The voting trustee approach, while convenient where there are many Sellers, adds fees and administrative complexity to the cross-border structure (for example, often a corporate trustee is retained). To reduce these costs, in situations where there are very few Sellers or where one of the Sellers holds a majority of the Target Shares, one of the Sellers may agree to act, without charge and with appropriate indemnification, as voting trustee for the Sellers.

An alternative to the voting trustee approach is the issue by the Buyer to the Sellers of one voting share of the Buyer for each Exchangeable Share issued to them on completion of the exchangeable share transaction. The share conditions for this class of voting share should provide that:

  • the voting shares have no rights other than voting at Buyer shareholder meetings (unless they are a series of preferred shares and therefore require an additional preferential right (e.g., payment of a nominal aggregate amount on liquidation))
  • the voting shares are subject to automatic repurchase or redemption for nil consideration as Exchangeable Shares are exchanged for Buyer Shares in order to maintain the one to one ratio between the outstanding Exchangeable Shares and the voting shares.

It should be noted that in each of the above cases the Buyer will be required to issue a new class of voting shares prior to the closing of the exchangeable share transaction. However, creating a new class of shares generally requires shareholder approval which may not be economically practicable or even possible on a timely basis, particularly where the Buyer is a public company. Timing will not be a problem where the Buyer has previously received shareholder approval for the creation of a class of "blank check preferred stock", whose terms and conditions may be expressly determined by the Buyer's board of directors in its discretion. In such case, a series of these preferred shares can be authorized and issued without further recourse to the Buyer's shareholders for use as either a single special voting share or a number of voting shares equal to the number of Exchangeable Shares.
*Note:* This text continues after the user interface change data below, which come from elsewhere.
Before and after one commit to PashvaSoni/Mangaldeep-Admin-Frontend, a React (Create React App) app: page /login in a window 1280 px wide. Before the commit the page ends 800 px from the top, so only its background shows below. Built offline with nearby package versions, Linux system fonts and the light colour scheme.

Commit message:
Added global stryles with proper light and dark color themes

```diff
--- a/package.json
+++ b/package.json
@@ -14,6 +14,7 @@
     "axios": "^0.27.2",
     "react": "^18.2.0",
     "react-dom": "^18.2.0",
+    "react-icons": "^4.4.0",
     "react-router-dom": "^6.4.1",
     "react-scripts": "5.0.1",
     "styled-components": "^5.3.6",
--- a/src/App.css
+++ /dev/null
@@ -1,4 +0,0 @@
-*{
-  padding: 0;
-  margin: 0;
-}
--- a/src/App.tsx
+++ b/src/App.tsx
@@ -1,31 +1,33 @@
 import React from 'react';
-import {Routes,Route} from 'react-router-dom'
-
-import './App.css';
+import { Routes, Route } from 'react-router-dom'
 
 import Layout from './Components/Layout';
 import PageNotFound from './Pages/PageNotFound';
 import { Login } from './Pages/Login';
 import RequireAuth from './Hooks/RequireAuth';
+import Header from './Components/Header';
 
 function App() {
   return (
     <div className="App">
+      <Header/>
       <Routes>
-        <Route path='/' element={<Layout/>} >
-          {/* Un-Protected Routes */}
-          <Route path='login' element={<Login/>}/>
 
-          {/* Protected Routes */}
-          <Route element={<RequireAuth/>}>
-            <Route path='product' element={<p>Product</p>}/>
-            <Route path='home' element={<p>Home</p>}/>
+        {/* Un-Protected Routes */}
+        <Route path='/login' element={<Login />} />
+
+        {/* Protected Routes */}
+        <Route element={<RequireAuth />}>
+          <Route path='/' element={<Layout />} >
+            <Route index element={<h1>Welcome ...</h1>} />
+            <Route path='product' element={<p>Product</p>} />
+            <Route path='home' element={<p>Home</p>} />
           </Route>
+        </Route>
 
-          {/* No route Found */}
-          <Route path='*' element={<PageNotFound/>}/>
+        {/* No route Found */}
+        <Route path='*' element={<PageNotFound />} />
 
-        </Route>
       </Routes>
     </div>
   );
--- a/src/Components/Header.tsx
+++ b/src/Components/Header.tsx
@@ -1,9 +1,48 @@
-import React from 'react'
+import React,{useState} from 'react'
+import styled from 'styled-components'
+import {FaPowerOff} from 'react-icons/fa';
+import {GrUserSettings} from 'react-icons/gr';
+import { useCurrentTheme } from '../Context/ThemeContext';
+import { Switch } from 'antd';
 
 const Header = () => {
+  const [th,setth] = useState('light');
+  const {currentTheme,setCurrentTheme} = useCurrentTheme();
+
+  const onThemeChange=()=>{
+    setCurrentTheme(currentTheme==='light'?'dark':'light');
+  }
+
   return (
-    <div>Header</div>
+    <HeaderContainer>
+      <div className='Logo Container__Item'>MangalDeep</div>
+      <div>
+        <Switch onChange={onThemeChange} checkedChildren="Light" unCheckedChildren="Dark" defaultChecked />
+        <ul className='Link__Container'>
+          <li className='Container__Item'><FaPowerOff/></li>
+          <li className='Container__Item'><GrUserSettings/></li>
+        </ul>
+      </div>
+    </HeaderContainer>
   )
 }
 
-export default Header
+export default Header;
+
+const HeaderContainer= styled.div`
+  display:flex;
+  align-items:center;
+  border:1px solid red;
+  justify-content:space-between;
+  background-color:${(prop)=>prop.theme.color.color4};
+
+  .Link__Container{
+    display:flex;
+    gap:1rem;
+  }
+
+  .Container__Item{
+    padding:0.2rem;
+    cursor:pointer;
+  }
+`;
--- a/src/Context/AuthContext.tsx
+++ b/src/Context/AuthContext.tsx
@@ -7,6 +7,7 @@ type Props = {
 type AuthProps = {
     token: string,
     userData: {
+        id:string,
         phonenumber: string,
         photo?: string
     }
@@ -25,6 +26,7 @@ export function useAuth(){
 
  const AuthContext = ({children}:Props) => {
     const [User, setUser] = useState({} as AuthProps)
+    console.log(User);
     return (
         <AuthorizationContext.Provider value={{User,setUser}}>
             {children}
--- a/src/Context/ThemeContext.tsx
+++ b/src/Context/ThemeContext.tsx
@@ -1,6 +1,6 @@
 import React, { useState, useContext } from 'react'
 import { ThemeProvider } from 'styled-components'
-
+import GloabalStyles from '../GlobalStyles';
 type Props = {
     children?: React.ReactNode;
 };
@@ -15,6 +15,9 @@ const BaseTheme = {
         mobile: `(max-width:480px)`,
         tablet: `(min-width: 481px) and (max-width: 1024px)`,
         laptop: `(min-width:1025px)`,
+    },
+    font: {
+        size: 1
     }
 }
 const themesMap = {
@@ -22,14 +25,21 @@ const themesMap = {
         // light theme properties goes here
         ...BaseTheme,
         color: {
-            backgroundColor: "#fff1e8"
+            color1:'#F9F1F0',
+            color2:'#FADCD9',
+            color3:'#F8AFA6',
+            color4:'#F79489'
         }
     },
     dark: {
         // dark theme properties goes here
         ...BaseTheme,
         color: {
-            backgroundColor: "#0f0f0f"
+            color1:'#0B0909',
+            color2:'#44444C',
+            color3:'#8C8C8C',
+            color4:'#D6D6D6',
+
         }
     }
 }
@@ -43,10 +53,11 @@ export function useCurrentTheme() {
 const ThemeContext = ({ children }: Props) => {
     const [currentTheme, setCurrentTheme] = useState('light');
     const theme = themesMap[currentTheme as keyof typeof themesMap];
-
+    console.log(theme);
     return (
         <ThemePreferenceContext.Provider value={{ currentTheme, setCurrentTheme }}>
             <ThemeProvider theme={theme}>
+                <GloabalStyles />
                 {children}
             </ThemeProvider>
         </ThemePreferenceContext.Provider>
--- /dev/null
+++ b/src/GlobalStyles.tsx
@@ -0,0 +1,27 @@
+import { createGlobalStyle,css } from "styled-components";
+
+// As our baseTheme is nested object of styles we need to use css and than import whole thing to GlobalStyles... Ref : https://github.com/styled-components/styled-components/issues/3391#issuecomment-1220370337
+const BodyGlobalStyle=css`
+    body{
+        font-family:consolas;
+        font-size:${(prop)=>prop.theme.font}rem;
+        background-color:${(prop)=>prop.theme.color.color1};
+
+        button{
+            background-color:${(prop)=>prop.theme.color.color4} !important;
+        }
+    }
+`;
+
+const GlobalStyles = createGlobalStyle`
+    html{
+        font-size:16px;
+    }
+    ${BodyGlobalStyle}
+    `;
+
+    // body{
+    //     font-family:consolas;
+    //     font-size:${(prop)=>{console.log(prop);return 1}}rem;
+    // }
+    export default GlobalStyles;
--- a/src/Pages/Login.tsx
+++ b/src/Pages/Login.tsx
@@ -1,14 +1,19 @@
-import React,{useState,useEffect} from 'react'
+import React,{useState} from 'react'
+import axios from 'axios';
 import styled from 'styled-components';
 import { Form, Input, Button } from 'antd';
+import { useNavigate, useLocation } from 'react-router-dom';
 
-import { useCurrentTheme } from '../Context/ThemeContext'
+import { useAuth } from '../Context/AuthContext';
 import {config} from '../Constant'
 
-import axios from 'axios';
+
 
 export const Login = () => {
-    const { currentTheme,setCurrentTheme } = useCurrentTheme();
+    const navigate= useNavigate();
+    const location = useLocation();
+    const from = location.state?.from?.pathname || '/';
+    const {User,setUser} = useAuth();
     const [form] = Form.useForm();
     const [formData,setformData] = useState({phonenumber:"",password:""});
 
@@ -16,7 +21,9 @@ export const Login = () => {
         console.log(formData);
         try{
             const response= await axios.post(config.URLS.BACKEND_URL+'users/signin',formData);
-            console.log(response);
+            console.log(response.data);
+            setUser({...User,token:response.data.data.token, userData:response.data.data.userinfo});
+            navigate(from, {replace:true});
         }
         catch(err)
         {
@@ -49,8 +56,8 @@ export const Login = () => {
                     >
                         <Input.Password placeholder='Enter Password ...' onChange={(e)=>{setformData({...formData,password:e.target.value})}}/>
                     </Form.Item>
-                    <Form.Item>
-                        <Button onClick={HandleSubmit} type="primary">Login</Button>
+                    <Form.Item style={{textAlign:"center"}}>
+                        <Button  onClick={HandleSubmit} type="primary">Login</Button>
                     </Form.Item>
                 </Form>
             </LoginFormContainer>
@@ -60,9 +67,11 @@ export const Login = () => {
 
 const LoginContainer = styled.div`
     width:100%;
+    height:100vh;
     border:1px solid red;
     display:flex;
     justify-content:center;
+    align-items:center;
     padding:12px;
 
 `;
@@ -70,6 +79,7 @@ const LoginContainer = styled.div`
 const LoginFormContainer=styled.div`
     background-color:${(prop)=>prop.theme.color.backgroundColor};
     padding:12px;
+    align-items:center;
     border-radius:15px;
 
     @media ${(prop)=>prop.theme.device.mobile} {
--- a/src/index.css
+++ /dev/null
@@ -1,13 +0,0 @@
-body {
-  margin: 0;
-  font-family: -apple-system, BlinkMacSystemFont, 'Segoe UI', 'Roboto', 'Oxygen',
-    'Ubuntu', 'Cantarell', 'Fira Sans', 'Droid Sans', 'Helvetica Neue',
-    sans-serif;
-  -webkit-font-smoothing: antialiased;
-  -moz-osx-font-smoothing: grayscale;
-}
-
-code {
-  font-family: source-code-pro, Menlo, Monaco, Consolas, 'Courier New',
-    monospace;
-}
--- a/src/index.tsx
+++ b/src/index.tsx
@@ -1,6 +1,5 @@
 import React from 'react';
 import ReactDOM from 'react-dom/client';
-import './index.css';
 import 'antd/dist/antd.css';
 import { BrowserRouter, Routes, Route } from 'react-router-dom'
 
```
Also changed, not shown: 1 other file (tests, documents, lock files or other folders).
Depending on the relative sizes of the Buyer and Target, the Sellers may acquire a material future ownership interest in the Buyer as a result of the exchangeable share transaction. The Sellers may therefore wish to obtain some immediate control over the corporate governance and business of the Buyer. In such case, the Sellers may request certain rights including, for example, the right to elect one or more members of the board of directors of the Buyer and, possibly, the right to veto certain material corporate actions and business decisions of the Buyer. These rights can be enshrined in the share provisions for the voting shares.

CCPC Status of Target

The foregoing discussion has focused on issues arising in connection with voting by Sellers at Buyer shareholder meetings. Another potentially important issue arises as a result of the change of control of the Target following its acquisition by the Buyer (note that this issue arises whether or not an exchangeable share structure is used). In particular, where the Target is a "Canadian-controlled private corporation" (CCPC), it is, among other things, eligible to receive investment tax credits for scientific research and experimental development (SRED) at a favourable rate, as a percentage of the SRED's, and on a refundable basis. Since the Buyer will control the Target through Exchangeco after completion of the transaction, the Target will no longer be a CCPC with the result that the refundable feature will be lost and the rate of the tax credit will be reduced.

Therefore, where these SRED benefits are substantial, consideration should be given to structuring the exchangeable share transaction to try to preserve the Target's CCPC status. For example, a possible approach might be for Exchangeco to issue a multiple voting share to an independent but friendly Canadian resident that gives the Canadian resident voting control of Exchangeco. However, any such action should first be discussed with tax advisors.